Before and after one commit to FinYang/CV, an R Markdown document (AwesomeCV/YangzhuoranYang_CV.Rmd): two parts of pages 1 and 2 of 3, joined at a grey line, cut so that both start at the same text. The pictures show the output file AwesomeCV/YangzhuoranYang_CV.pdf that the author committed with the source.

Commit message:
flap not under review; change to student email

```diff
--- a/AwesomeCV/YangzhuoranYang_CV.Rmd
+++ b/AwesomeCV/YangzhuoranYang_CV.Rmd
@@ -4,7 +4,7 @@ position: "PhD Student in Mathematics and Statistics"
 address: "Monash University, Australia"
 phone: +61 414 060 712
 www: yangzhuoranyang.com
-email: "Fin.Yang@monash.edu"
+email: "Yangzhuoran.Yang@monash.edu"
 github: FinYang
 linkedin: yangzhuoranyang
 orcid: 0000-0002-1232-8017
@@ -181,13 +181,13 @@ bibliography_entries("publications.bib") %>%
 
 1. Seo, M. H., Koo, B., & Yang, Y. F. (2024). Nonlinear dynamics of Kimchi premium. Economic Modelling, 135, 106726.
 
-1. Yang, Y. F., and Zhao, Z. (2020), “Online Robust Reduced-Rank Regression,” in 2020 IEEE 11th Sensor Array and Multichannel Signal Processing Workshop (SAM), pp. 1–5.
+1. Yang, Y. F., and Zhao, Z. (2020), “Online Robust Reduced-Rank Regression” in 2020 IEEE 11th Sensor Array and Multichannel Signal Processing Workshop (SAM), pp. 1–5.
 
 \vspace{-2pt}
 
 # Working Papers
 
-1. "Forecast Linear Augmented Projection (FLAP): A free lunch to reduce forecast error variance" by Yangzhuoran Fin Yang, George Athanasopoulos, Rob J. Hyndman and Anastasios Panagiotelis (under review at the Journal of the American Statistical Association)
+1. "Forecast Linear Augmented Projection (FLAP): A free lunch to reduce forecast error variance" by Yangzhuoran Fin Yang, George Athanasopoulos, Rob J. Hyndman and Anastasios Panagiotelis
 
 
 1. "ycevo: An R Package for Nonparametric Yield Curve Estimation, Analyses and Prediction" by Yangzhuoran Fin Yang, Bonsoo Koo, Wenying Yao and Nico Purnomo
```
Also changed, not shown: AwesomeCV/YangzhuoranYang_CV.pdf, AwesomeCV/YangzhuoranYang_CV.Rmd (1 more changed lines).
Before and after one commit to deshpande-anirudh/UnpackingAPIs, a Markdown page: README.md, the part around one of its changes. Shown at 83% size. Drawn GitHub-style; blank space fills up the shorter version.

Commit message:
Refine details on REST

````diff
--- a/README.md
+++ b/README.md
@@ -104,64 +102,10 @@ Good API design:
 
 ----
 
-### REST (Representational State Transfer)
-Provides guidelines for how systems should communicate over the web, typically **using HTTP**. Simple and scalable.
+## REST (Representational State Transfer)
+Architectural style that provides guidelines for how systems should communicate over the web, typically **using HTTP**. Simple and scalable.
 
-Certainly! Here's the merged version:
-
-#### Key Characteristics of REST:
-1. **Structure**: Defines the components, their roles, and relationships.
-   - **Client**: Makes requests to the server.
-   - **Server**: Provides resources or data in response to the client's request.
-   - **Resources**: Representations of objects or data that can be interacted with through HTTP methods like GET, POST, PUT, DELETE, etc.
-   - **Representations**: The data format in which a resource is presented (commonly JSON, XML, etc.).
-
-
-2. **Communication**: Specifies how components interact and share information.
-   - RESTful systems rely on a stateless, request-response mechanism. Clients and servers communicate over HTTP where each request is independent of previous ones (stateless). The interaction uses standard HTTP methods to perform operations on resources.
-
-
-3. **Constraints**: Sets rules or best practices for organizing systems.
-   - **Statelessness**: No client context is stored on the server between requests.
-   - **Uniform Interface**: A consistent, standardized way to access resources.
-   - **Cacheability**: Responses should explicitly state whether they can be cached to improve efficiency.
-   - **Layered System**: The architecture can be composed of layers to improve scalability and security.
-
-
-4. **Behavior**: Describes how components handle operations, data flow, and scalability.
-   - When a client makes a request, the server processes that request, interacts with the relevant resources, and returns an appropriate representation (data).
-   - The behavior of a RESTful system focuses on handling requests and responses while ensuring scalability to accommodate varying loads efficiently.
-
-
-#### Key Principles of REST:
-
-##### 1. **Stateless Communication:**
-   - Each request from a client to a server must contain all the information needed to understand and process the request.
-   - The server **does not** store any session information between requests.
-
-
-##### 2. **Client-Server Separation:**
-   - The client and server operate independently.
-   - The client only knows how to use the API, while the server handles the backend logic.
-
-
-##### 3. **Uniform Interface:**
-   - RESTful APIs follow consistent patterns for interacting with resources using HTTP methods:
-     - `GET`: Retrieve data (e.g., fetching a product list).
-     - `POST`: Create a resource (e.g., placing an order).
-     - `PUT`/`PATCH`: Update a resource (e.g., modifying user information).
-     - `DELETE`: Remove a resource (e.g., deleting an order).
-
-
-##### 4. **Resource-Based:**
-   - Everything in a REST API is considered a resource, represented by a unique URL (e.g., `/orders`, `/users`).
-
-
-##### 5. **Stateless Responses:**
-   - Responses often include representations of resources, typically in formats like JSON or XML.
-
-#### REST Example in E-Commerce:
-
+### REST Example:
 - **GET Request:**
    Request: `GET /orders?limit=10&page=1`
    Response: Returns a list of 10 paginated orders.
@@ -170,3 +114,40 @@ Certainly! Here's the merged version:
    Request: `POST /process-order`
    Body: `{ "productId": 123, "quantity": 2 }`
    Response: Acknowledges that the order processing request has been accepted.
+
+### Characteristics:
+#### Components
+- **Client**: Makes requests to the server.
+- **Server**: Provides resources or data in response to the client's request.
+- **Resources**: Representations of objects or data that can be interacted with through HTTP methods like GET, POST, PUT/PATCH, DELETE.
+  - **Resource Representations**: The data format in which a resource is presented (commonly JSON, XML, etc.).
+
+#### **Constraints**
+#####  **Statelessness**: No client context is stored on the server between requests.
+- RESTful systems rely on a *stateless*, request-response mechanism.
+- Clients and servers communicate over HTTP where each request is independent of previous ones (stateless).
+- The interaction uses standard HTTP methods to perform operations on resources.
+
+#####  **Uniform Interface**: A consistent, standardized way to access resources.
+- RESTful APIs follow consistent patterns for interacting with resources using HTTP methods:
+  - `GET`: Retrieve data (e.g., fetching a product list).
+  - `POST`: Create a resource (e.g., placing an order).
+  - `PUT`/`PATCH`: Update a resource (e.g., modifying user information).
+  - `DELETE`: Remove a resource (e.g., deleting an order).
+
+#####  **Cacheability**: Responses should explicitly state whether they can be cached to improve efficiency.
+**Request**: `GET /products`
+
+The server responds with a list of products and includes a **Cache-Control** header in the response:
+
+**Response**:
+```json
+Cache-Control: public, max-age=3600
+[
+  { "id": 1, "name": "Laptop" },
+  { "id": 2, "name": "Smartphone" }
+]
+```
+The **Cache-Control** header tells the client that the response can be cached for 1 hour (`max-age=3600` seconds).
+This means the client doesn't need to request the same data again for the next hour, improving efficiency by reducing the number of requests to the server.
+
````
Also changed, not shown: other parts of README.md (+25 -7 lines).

..........

• Your objective:
Which lines above include the word "that"? Pick them out and copy them.

• Answer box:
Before and after one commit to FinYang/CV, an R Markdown document (AwesomeCV/YangzhuoranYang_CV.Rmd): two parts of pages 1 and 2 of 3, joined at a grey line, cut so that both start at the same text. The pictures show the output file AwesomeCV/YangzhuoranYang_CV.pdf that the author committed with the source.
+Architectural style that provides guidelines for how systems should communicate over the web, typically **using HTTP**. Simple and scalable.
-   - **Resources**: Representations of objects or data that can be interacted with through HTTP methods like GET, POST, PUT, DELETE, etc.
-   - When a client makes a request, the server processes that request, interacts with the relevant resources, and returns an appropriate representation (data).
    Response: Acknowledges that the order processing request has been accepted.
+- **Resources**: Representations of objects or data that can be interacted with through HTTP methods like GET, POST, PUT/PATCH, DELETE.
+The **Cache-Control** header tells the client that the response can be cached for 1 hour (`max-age=3600` seconds).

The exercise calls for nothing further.